German environment agency calls for EV quotas

The head of Germany’s Federal Environment Agency (UBA) has called for carmakers to be given minimum quotas for the number of electric vehicles they must sell. In an interview with the German weekly newspaper Die Zeit, Maria Krautzenberger said that, without a fixed share of e-vehicles, Germany will not reach its climate targets. Krautzenberger is also highly critical of the car industry and German government subsidies for diesel cars.

Germany currently has 46 million registered cars, of which just 25,000 are electric. Krautzenberger wants that figure to rise to 12 million by 2030. ‘Germany has consciously set climate protection goals,’ she said in the published interview, ‘which we have to achieve because of global warming. A target of 12 million electric vehicles is an ambitious goal, which we won’t reach if we rely solely on the car industry. That’s why we need to give carmakers a quota.

‘I know this is controversial, but it’s been successful in California, and they’re now introducing such quotas in China. Quotas give the makers security of planning. We’ve done the maths: if we want to hit the CO2 reduction target for traffic for 2030, we need 3-12% of the fleet to be electric by 2020, 30-32% by 2025, and 60-70% by 2030.’

The Federal Environment Agency has already set Germany’s cities a non-binding target of 150 cars (electric or fossil fuel) per 1,000 inhabitants. Hamburg currently has the highest with 426, while Berlin has 335. It says hitting the 150 mark would mean there would be virtually no need for public parking, so space would be freed up for bus lanes and cycle paths.

Krautzenberger, who became president of the UBA in 2014 after working in urban development for the Berlin Senate, was highly critical of the car industry and the German government for their attitude to diesel. Asked whether she has sympathy for those car owners who bought diesels because they were being encouraged for their environmental qualities, she said: ‘I understand the anger completely. I find it intolerable that the carmakers are not putting money aside to tackle exhaust problems in inner cities, because the makers have caused the problem.

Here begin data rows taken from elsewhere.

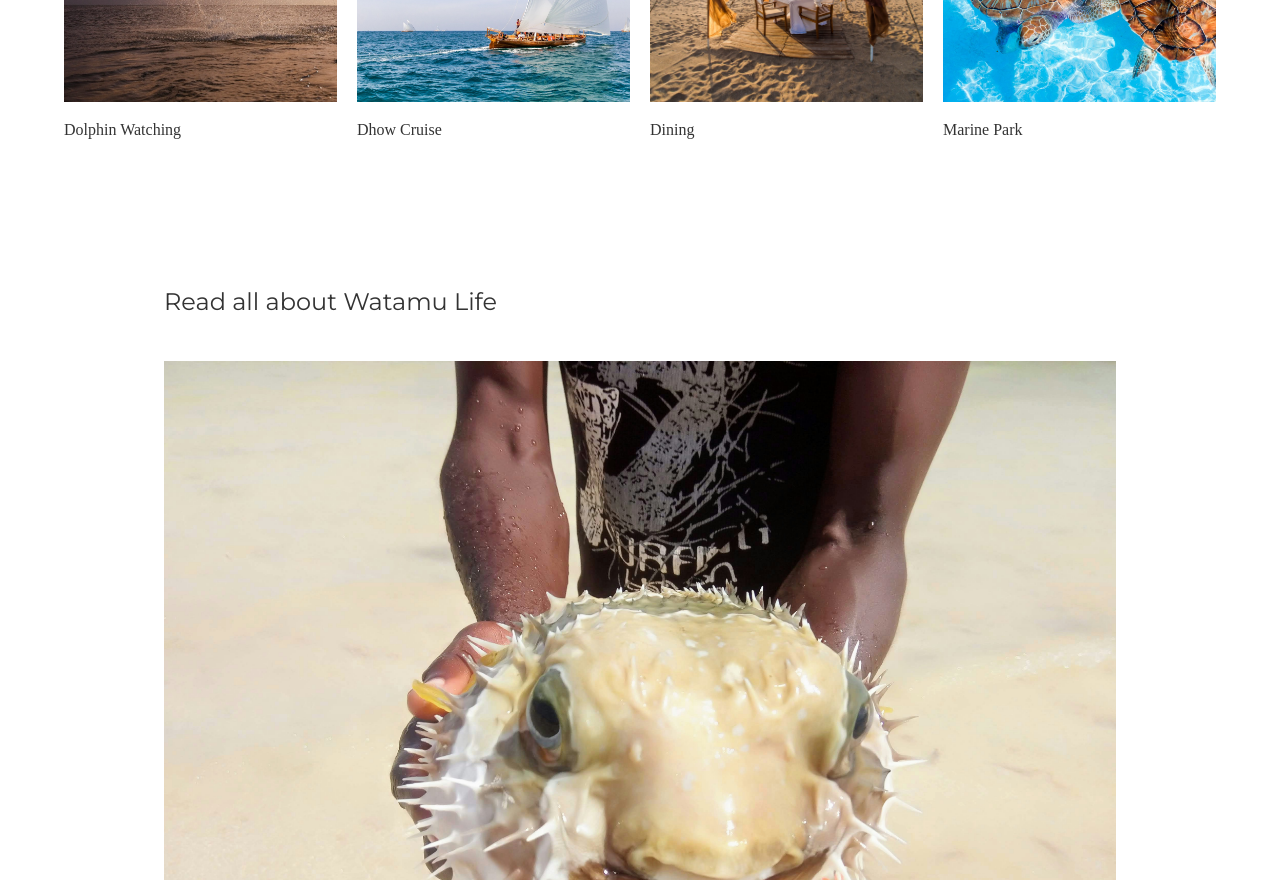
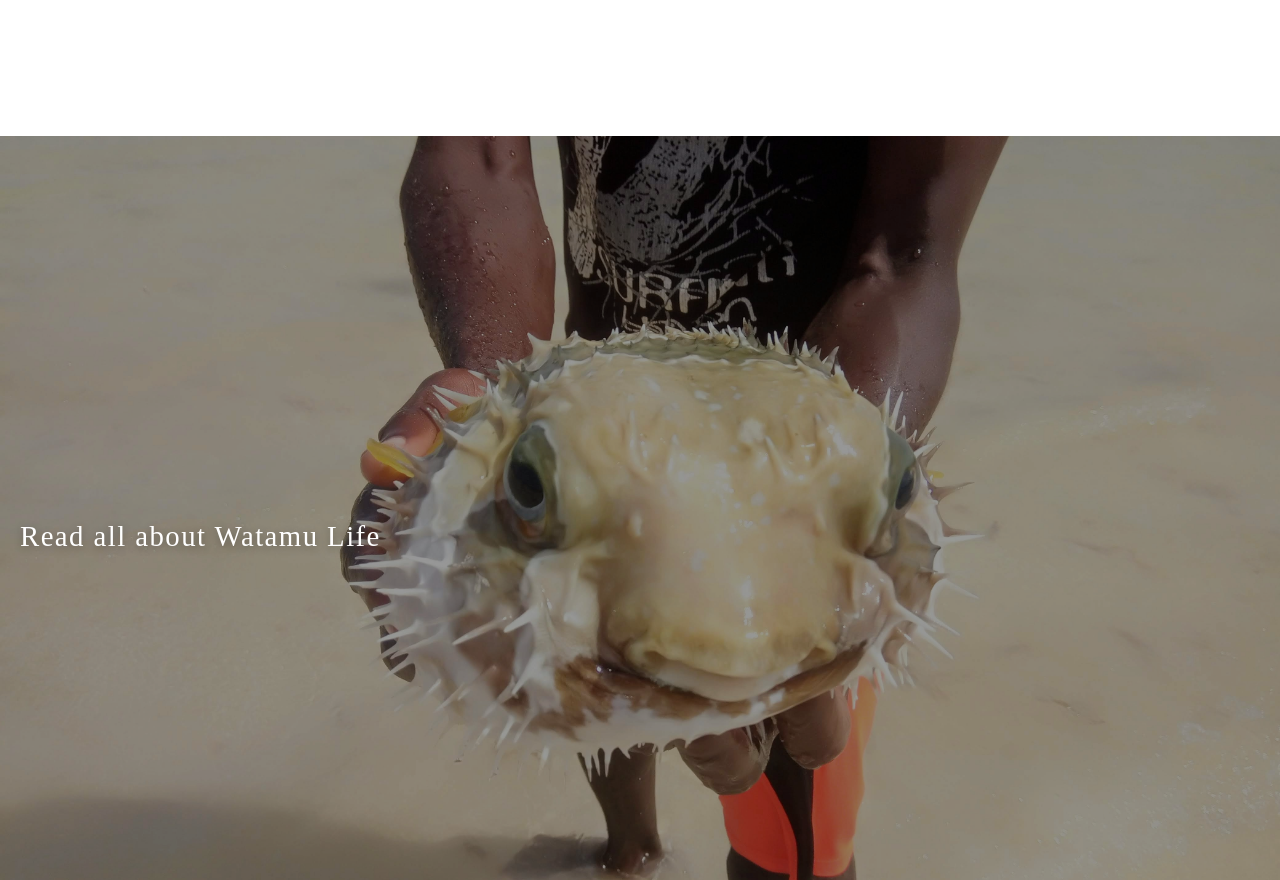
Before and after one commit to Charles-Mwai/Villazuriv1, a React (Vite) app: page /blog in a window 1280 px wide. Shown: the part 1920-2800 px from the top of the page. Built offline with nearby package versions, Linux system fonts and the light colour scheme; no server answers; the database is empty; a web font is replaced by a local one.

Commit message:
feat: add new Blog page with redesigned layout, dynamic hero images, and dedicated Watamu section.

```diff
--- a/src/pages/Public/Blog.css
+++ b/src/pages/Public/Blog.css
@@ -4,48 +4,38 @@
     min-height: 100vh;
     background-color: #fff;
     color: #333;
-    padding-top: 100px;
-    /* Space for fixed navbar */
+    /* Removed padding-top for full-screen hero integration */
 }
 
 .blog-container-redesign,
 .watamu-container-redesign {
     max-width: 1200px;
-    /* Increased from 1000px for a more expansive look */
     margin: 0 auto;
-    padding: 0 24px 60px;
+    padding: 0 0 60px;
+    /* Reduced vertical padding */
 }
 
-/* Header */
-.blog-header {
-    margin-bottom: 40px;
-    text-align: left;
-    /* Explicitly left aligned */
+/* Hero Sections */
+.blog-hero,
+.watamu-hero {
+    width: 100vw;
+    height: 100vh;
+    position: relative;
+    left: 50%;
+    right: 50%;
+    margin-left: -50vw;
+    margin-right: -50vw;
+    overflow: hidden;
+    margin-bottom: 80px;
+    display: flex;
+    align-items: center;
+    justify-content: flex-start;
+    /* Middle Left alignment */
+    color: #fff;
 }
 
-.blog-header h1 {
-    font-family: var(--font-body);
-    /* Using body font for a cleaner, less "hero" look */
-    font-size: 1.5rem;
-    /* Average size */
-    font-weight: 400;
-    color: #333;
-    margin: 0;
-}
-
-/* Slideshow / Hero Image */
-.blog-hero-image {
-    width: 100%;
-    height: 100vh;
-    /* Full screen height */
-    position: relative;
-    overflow: hidden;
-    margin-bottom: 60px;
-    background-color: #f0f0f0;
-    /* Fallback */
-}
-
-.blog-hero-background {
+.blog-hero-background,
+.watamu-hero-background {
     position: absolute;
     top: 0;
     left: 0;
@@ -58,8 +48,58 @@
     z-index: 1;
 }
 
-.blog-hero-background.active {
+.blog-hero-background.active,
+.watamu-hero-background.active {
     opacity: 1;
+}
+
+.blog-hero-overlay,
+.watamu-hero-overlay {
+    position: absolute;
+    top: 0;
+    left: 0;
+    width: 100%;
+    height: 100%;
+    background-color: rgba(0, 0, 0, 0.4);
+    z-index: 2;
+}
+
+.blog-hero-content,
+.watamu-hero-content {
+    position: relative;
+    z-index: 3;
+    padding: 0 20px;
+    /* Reduced to 20px for absolute extreme alignment */
+    max-width: 100%;
+    /* Allow it to span more if needed */
+    width: 100%;
+    animation: heroFadeIn 1s ease-out;
+}
+
+.blog-hero-content h1,
+.watamu-hero-content h1 {
+    font-family: var(--font-heading);
+    font-size: 1.8rem;
+    /* Significantly reduced from 3.5rem */
+    line-height: 1.2;
+    margin: 0;
+    font-weight: 400;
+    color: #fff;
+    text-align: left;
+    text-shadow: 0 2px 8px rgba(0, 0, 0, 0.3);
+    letter-spacing: 0.05em;
+}
+
+@keyframes heroFadeIn {
+    from {
+        opacity: 0;
+        transform: translateY(20px);
+    }
+
+    to {
+        opacity: 1;
+        transform: translateY(0);
+    }
 }
 
 /* Text Content */
@@ -190,48 +230,10 @@
 
 /* Watamu Section Styles */
 .watamu-container-redesign {
-    max-width: 1000px;
+    max-width: 1200px;
+    /* Match blog */
     margin: 0 auto;
-    padding: 0 24px 60px;
-}
-
-.watamu-header {
-    margin-bottom: 40px;
-    text-align: left;
-}
-
-.watamu-header h1 {
-    font-family: var(--font-body);
-    font-size: 1.5rem;
-    font-weight: 400;
-    color: #333;
-    margin: 0;
-}
-
-.watamu-hero-image {
-    width: 100%;
-    height: 100vh;
-    position: relative;
-    overflow: hidden;
-    margin-bottom: 60px;
-    background-color: #f0f0f0;
-}
-
-.watamu-hero-background {
-    position: absolute;
-    top: 0;
-    left: 0;
-    width: 100%;
-    height: 100%;
-    background-size: cover;
-    background-position: center;
-    opacity: 0;
-    transition: opacity 1.5s ease-in-out;
-    z-index: 1;
-}
-
-.watamu-hero-background.active {
-    opacity: 1;
+    padding: 0 0 60px;
 }
 
 .watamu-text-content {
@@ -290,18 +292,25 @@
         padding-top: 80px;
     }
 
+    .blog-hero,
+    .watamu-hero {
+        height: 80vh;
+        margin-bottom: 40px;
+    }
+
+    .blog-hero-content,
+    .watamu-hero-content {
+        padding: 0 30px;
+    }
+
+    .blog-hero-content h1,
+    .watamu-hero-content h1 {
+        font-size: 2.2rem;
+    }
+
     /* Blog Section Mobile */
     .blog-container-redesign {
         padding: 0 16px 40px;
-    }
-
-    .blog-header {
-        margin-bottom: 20px;
-    }
-
-    .blog-header h1 {
-        font-size: 1.25rem;
-        line-height: 1.4;
     }
 
     .blog-hero-image {
@@ -312,7 +321,8 @@
 
     .blog-text-content {
         margin-left: 0;
-        padding-left: 0;
+        padding-left: 20px;
+        padding-right: 20px;
         margin-bottom: 40px;
     }
 
@@ -355,25 +365,11 @@
         padding: 0 16px 40px;
     }
 
-    .watamu-header {
-        margin-bottom: 20px;
-    }
-
-    .watamu-header h1 {
-        font-size: 1.25rem;
-        line-height: 1.4;
-    }
-
-    .watamu-hero-image {
-        height: 60vh;
-        min-height: 350px;
-        margin-bottom: 30px;
-    }
-
     .watamu-text-content {
         margin-bottom: 40px;
         margin-left: 0;
-        padding-left: 0;
+        padding-left: 20px;
+        padding-right: 20px;
     }
 
     .watamu-text-content h2 {
--- a/src/pages/Public/Blog.jsx
+++ b/src/pages/Public/Blog.jsx
@@ -49,13 +49,8 @@ const Blog = () => {
             <Navbar />
 
             <div className="blog-container-redesign">
-                {/* Header Section */}
-                <header className="blog-header">
-                    <h1>What To do While You Stay With Us</h1>
-                </header>
-
                 {/* Slideshow Hero Section */}
-                <section className="blog-hero-image">
+                <section className="blog-hero">
                     {allActivityImages.map((img, index) => (
                         <div
                             key={index}
@@ -63,6 +58,10 @@ const Blog = () => {
                             style={{ backgroundImage: `url("${img}")` }}
                         />
                     ))}
+                    <div className="blog-hero-overlay"></div>
+                    <div className="blog-hero-content">
+                        <h1>What To do While You Stay With Us</h1>
+                    </div>
                 </section>
 
                 {/* Main Content Section */}
@@ -105,13 +104,8 @@ const Blog = () => {
 
             {/* Watamu Section */}
             <div className="watamu-container-redesign">
-                {/* Header Section */}
-                <header className="watamu-header">
-                    <h1>Read all about Watamu Life</h1>
-                </header>
-
                 {/* Slideshow Hero Section */}
-                <section className="watamu-hero-image">
+                <section className="watamu-hero">
                     {watamuImages.map((img, index) => (
                         <div
                             key={index}
@@ -119,6 +113,10 @@ const Blog = () => {
                             style={{ backgroundImage: `url("${img}")` }}
                         />
                     ))}
+                    <div className="watamu-hero-overlay"></div>
+                    <div className="watamu-hero-content">
+                        <h1>Read all about Watamu Life</h1>
+                    </div>
                 </section>
 
                 {/* Main Content Section */}
```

‘The boom in SUVs shows that current subsidies for diesels are simply wrong. The average CO2 emissions of the newly approved diesels are higher than for petrol cars. The car industry is using diesel to keep high-powered cars on the market. That has completely wiped out the CO2 advantage that diesels used to enjoy over petrol. The subsidies for diesel are simply making oversized cars with high consumption more attractive. The environment hasn’t gained at all.’

Krautzenberger is also pushing electric technology in other areas of transport. She sees great potential for car sharing, especially for e-cars, she wants local buses to be electric, and she wants state-funded incentives for electric bicycles as well as a boost for cycle infrastructure in urban areas.